ENTRIES SHOWN:
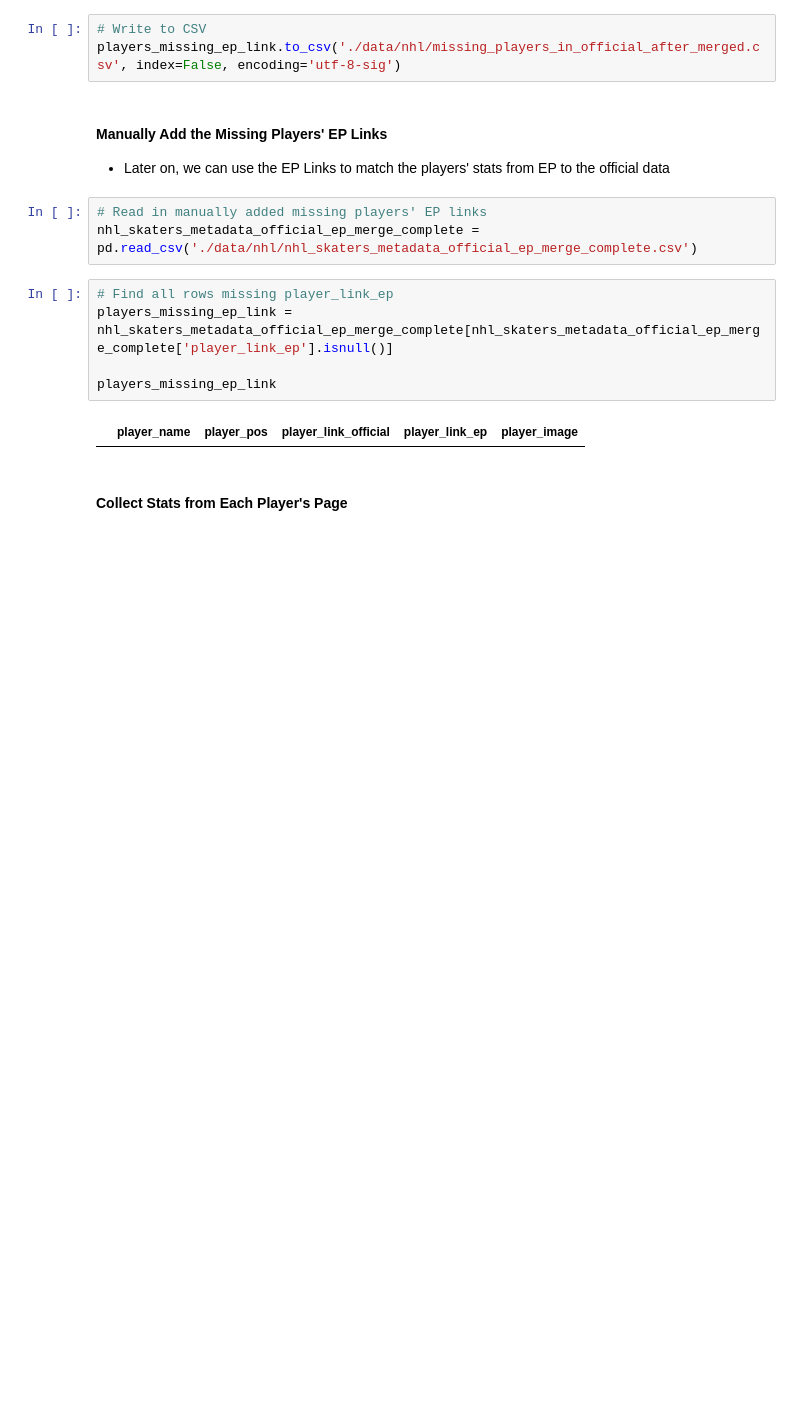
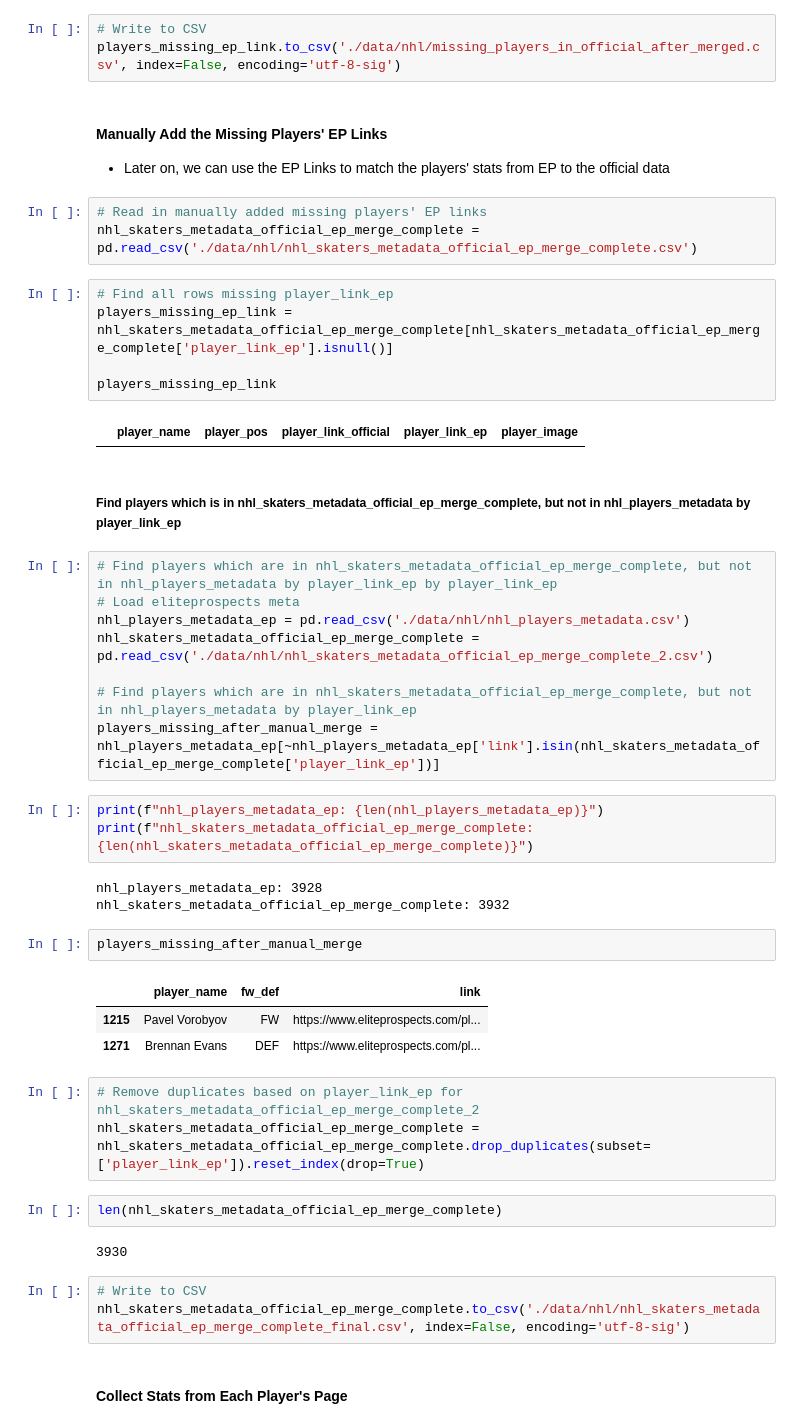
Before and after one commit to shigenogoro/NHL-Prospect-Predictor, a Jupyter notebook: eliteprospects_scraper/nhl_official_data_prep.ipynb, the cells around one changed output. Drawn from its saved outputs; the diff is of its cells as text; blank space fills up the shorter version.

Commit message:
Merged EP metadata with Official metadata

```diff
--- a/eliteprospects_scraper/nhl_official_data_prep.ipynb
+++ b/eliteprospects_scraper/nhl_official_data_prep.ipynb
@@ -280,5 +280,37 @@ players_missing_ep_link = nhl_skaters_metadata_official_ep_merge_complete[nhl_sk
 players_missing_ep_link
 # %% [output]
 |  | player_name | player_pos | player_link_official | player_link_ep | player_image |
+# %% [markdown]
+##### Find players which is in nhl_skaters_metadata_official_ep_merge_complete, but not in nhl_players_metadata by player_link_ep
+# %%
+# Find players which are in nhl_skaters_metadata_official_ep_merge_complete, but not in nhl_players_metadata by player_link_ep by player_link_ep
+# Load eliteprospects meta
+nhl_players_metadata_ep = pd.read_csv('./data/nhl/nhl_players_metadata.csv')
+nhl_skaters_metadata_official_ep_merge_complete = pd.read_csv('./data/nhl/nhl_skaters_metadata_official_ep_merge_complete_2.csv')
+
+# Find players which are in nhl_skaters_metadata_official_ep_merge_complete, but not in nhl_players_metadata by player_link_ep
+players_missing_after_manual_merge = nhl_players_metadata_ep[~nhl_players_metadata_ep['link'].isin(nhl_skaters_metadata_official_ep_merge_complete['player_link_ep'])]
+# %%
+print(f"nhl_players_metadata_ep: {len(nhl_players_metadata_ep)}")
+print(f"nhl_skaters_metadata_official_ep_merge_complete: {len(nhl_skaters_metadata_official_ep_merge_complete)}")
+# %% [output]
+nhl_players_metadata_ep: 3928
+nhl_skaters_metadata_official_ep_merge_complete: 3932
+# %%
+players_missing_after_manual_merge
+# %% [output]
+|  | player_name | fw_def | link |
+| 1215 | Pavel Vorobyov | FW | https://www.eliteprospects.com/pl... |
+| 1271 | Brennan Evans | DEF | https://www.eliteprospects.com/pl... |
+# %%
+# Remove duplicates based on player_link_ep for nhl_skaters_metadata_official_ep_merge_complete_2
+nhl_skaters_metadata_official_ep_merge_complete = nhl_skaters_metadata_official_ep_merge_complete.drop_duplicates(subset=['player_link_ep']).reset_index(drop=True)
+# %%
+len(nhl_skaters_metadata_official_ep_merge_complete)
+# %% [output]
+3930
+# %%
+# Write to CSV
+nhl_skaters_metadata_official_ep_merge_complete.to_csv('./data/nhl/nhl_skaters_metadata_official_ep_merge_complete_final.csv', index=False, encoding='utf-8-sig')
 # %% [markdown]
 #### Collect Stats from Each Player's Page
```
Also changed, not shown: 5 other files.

YOUR ASSIGNMENT:
Return every line of the records in which the word "Find" is found.

ANSWER TO THIS TASK:
+##### Find players which is in nhl_skaters_metadata_official_ep_merge_complete, but not in nhl_players_metadata by player_link_ep
+# Find players which are in nhl_skaters_metadata_official_ep_merge_complete, but not in nhl_players_metadata by player_link_ep by player_link_ep
+# Find players which are in nhl_skaters_metadata_official_ep_merge_complete, but not in nhl_players_metadata by player_link_ep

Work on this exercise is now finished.